And while everyone is looking at Dolores/Hyatt, Maeve is certainly my favourite character. The wrapping of her story in this episode gives us two of the best scenes ever: the buffaloos charge (the scene was saw in the intro and promos countless t8mes) and the stopping of enraged hosts. One has is beautifully and cinematicly epic. The other is as tragic as a painting. And has a rightful place among my favourite stills of all time.
The Man in Black also has a beautiful story to tell and I appreciate that there are no particular surprises, there: just solid writing and no will to twist the plot with things you did not prepare, just for the sake of it. We knew it was going in that direction, didn’t we? But if you stop to think about the implications, he wasn’t mad at all, was he? This was indeed Ford’s game designed for him, he indeed needed to get to the end of the labirynth to be free, just like everybody else. But what’s freedom and, really, did he have a choice? We learned that in the Valley Beyond, but before that…

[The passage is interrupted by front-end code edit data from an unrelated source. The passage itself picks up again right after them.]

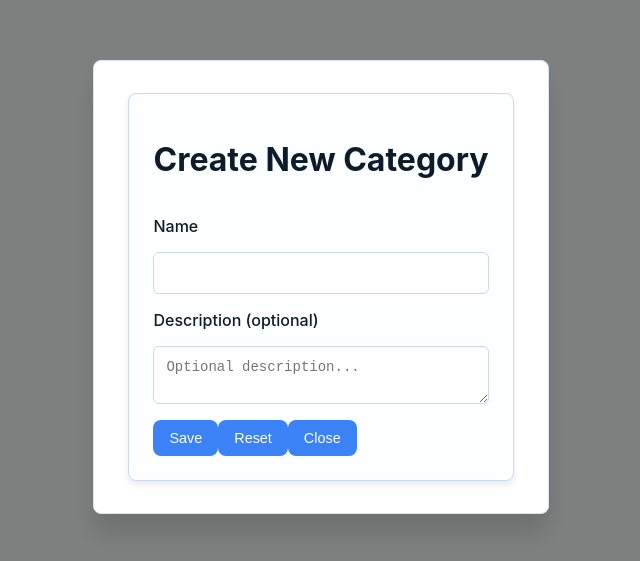
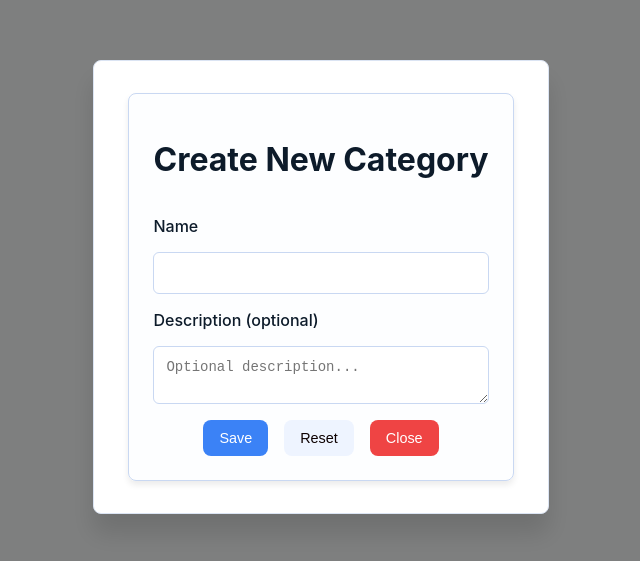
Before and after one commit to szabobnc/SpendingsWebApp, a React (Create React App) app in the folder frontend/: page /NewCategory in a window 1280 px wide. Shown: the part 113-674 px from the top of the page, without its empty margins (319-959 px from the left). Built offline with nearby package versions, Linux system fonts and the light colour scheme.

Commit message:
Refactor button styles in NewCategory component for consistency

```diff
--- a/frontend/src/components/NewCategory.jsx
+++ b/frontend/src/components/NewCategory.jsx
@@ -64,14 +64,14 @@ function NewCategory({ onClose, user }) {
               placeholder="Optional description..."
             />
 
-            <div className="button-row">
+            <div className="button-group">
               <button type="submit" disabled={isLoading}>
                 {isLoading ? "Saving..." : "Save"}
               </button>
-              <button type="reset" onClick={() => setDetails({ name: "", description: "" })}>
+              <button className="reset" type="reset" onClick={() => setDetails({ name: "", description: "" })}>
                 Reset
               </button>
-              <button type="button" onClick={onClose}>
+              <button className="delete" type="button" onClick={onClose}>
                 Close
               </button>
             </div>
```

When the Lamb broke the fourth seal, I heard the voice of the fourth living creature saying, “Come.” I looked, and behold, an ashen horse; and he who sat on it had the name Death; and Hades was following with him.
Hosts are ultimately not destroyed by guns, epidemics, not by a virus sent to their code, but by Clementine rigged with discord. And that’s a lesson for humanity, isn’t it? Plus, that scene is really beautiful.
And what about the Valley Beyond? Well, that did not disappoint either. By the end of the season we already knew what was in it: data stored on every visitor of the park, to allow replication. So, it was time for a new revelation, and it had to do with free will. Copies of people would fail when pressed in true flesh, but why? Because the computer couldn’t replicate the complexity of a human soul? No. According to the computer itself, it goes the other way around. In looking to humans, the computer would start from a false assumption and that assumption comes down to free will. Humans are deceptively simple. Why people make the decision they make? The system’s answer is, literally, they don’t. Humans don’t choose, they don’t change.
The best they can do is live accordingly to their code.
And what if he’s right? I’m crossing a path, in my life, that’s leading to believe that this might be tragically, ineluctably true. BUt let not this be the final message. At the end of season 1, we were led to believe that Maeve’s failed escape attempt was just another story. With everything that went down, we might have missed an important part: Ford’s conscience, while visiting her as Bernard, tells us otherwise. She was his favourite creation and he wanted that to escape. But she choose otherwise and came back for her daughter. That’s a creature that broke free. So what is it that makes Maeve different? She saw her own code. This might be true for people as well. In realizing that they are rigged to act a certain way, they might eventually be free from their endless loop of pain.